“That night, for the last time in my life but one— for I was a big boy twelve years old— I cried. I cried, in bed alone, and couldn’t stop. I buried my head under the quilts, but my aunt heard me. She woke up and told my uncle I was crying because the Holy Ghost had come into my life, and because I had seen Jesus. But I was really crying because I couldn’t bear to tell her that I had lied, that I had deceived everybody in the church, and I haven’t seen Jesus, and now that I didn’t believe there was a Jesus anymore, since he didn’t come to help me.”
excerpt from Salvation
I cried when I read the essay the above paragraph was extracted from. I cried much like I imagine Hughes crying, small and pitiful, wrapped up in a warm blanket in hopes that it would melt the ice I could now see in my soul. I cried because I could relate. I know how it feels to hold that inside and see that loving face so passionate about her god, her savior, a great presence she wanted me to share, but that I couldn’t.She doesn’t know. She doesn’t know I hate the church. I hate sitting there listening, singing, talking about something I didn’t believe. I try to be honest, especially with myself, and this felt like lying. I never really believed— even as a child with a mind easily molded. I remember sitting in Sunday school with the other boys and girls dressed with bow ties and ribbons reading a story about God. I had asked how do we know there’s a god? The teacher replied, “You have faith.” Unfortunately, even as a child, that wasn’t good enough. How could I possibly have faith in something I couldn’t even begin to believe. Sure, I’d heard about God and Jesus, but I’d never experienced God or Jesus. God or Jesus were never there for me, or anyone it seemed. I used to lay in bed at night and whisper, “God, Jesus, if you’re there, will you please show me, please let me know.” I did this maybe a hundred times over the course of my young childhood. I never received a reply. Nonetheless, with no response my “faith” still burned, that is until in my most desperate plea for God or Jesus to be there, their backs were turned— perhaps they were attending to those of you who believe. I begged for their help, and I’m still alone. I cried out for my brother (currently age 11) slowly dying before me. A rare disease that even God can’t cure or slow. It’s sad to watch a kid lose th
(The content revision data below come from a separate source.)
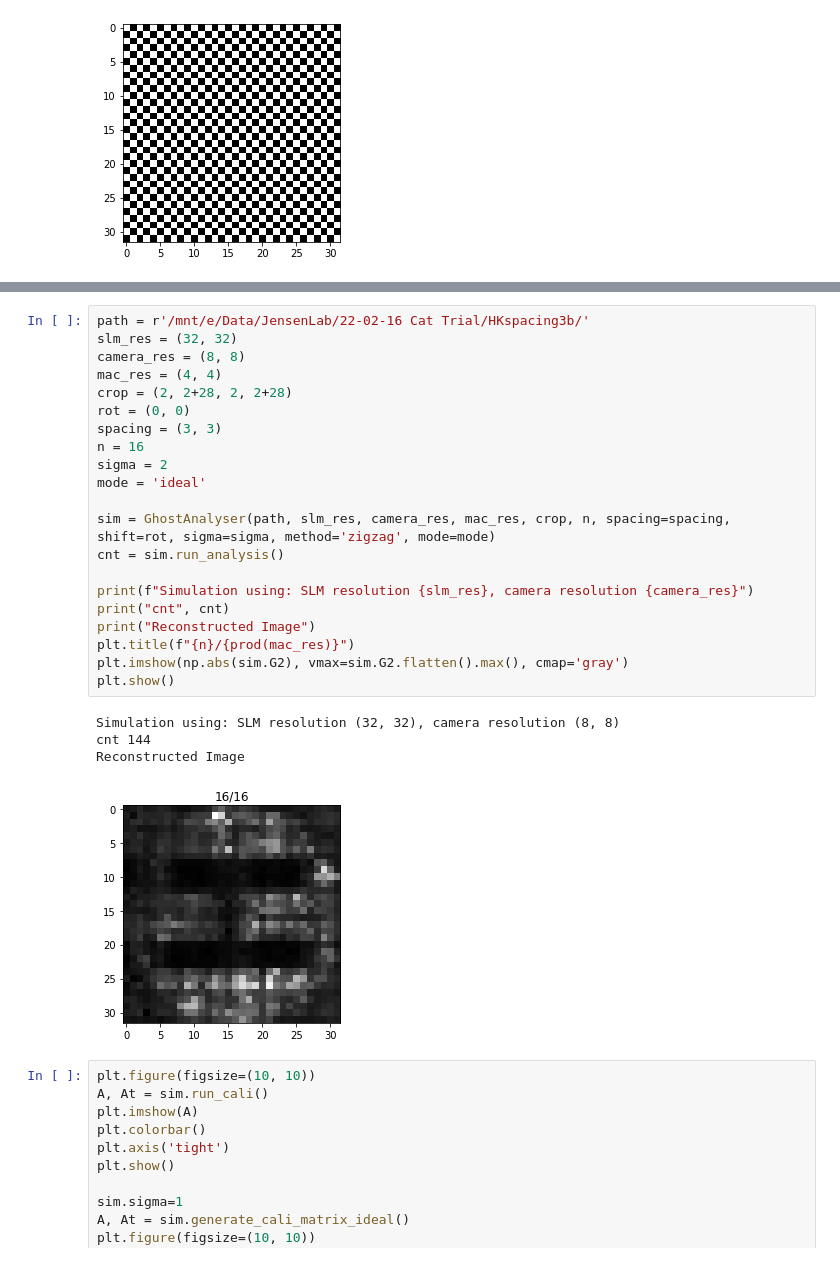
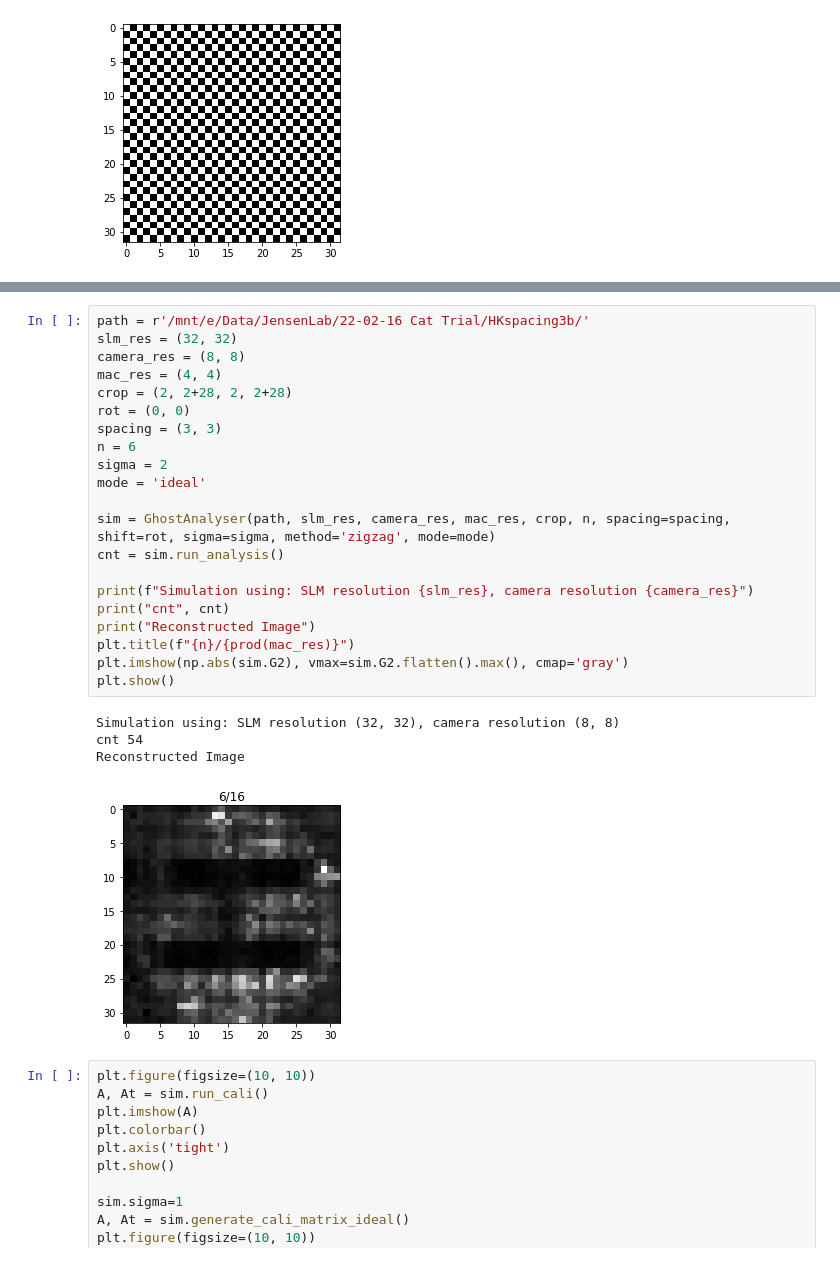
Before and after one commit to rstanuwijaya/jensen-lab-analysis, a Jupyter notebook: notebooks/slmcontrol.ipynb, the cells around one changed output, grey strips where cells are left out. Saved outputs shown, nothing was run; the diff lists cells and outputs as text.

```diff
--- a/notebooks/slmcontrol.ipynb
+++ b/notebooks/slmcontrol.ipynb
@@ -354,29 +352,29 @@ Reconstructed Image
 # %%
 path = r'/mnt/e/Data/JensenLab/22-02-16 Cat Trial/HKspacing3b/'
 slm_res = (32, 32)
 camera_res = (8, 8)
 mac_res = (4, 4)
 crop = (2, 2+28, 2, 2+28)
 rot = (0, 0)
 spacing = (3, 3)
-n = 16
+n = 6
 sigma = 2
 mode = 'ideal'
 
 sim = GhostAnalyser(path, slm_res, camera_res, mac_res, crop, n, spacing=spacing, shift=rot, sigma=sigma, method='zigzag', mode=mode)
 cnt = sim.run_analysis()
 
 print(f"Simulation using: SLM resolution {slm_res}, camera resolution {camera_res}")
 print("cnt", cnt)
 print("Reconstructed Image")
 plt.title(f"{n}/{prod(mac_res)}")
 plt.imshow(np.abs(sim.G2), vmax=sim.G2.flatten().max(), cmap='gray')
 plt.show()
 # %% [output]
 Simulation using: SLM resolution (32, 32), camera resolution (8, 8)
-cnt 144
+cnt 54
 Reconstructed Image
-[figure, old version]
+[figure, new version]
 # %%
 plt.figure(figsize=(10, 10))
 A, At = sim.run_cali()
```
Also changed, not shown: parts of 8 cells of this notebook, 5 other files.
e ability to run before he ever really had the chance. It’s heartbreaking to watch the baby you held unable to speak his thoughts because the nerves his tongue are dying like the rest. Pitiful, pitiful circumstance that damned my faith to a hell I don’t believe in. I wish that was all. I wish I could stop at my brother is dying and don’t believe in God because he won’t save a child he claims as his own, even though according to the Christian faith he is all-powerful and perfectly able to do so—and he’s a good god? No, I have a devout Christian family parading around with bibles like this generation does with cell phones. Even my spawn of Satan, slightly abusive, bipolar father has devoured the Bible so thoroughly he shits scripture— I could honestly care less what his opinion on my beliefs are though. My mother tried to push me into faith, tried to make me a good, religious child like any decent southern girl should be and I’m afraid to tell her she failed. I love her and I know she loves me, but she loves the Bible, the church, the “community”, her God. It would break her heart. She would feel as if she failed. Every Sunday morning I find something to do, someplace to be. I’ll have too much homework (AP stuff she would never understand or question), some program to be at for ROTC or extra credit, or I’ll come down with a cold, a headache, severe stomach pain, a reason to stay out of church that morning, a way to be honest with myself, even if it means lying to her. So I’m trapped under the warmth of my blanket, trying to melt the ice in my soul, asking God to answer, but knowing he won’t. I wonder when she’ll notice the seal on the Motrin was never broken?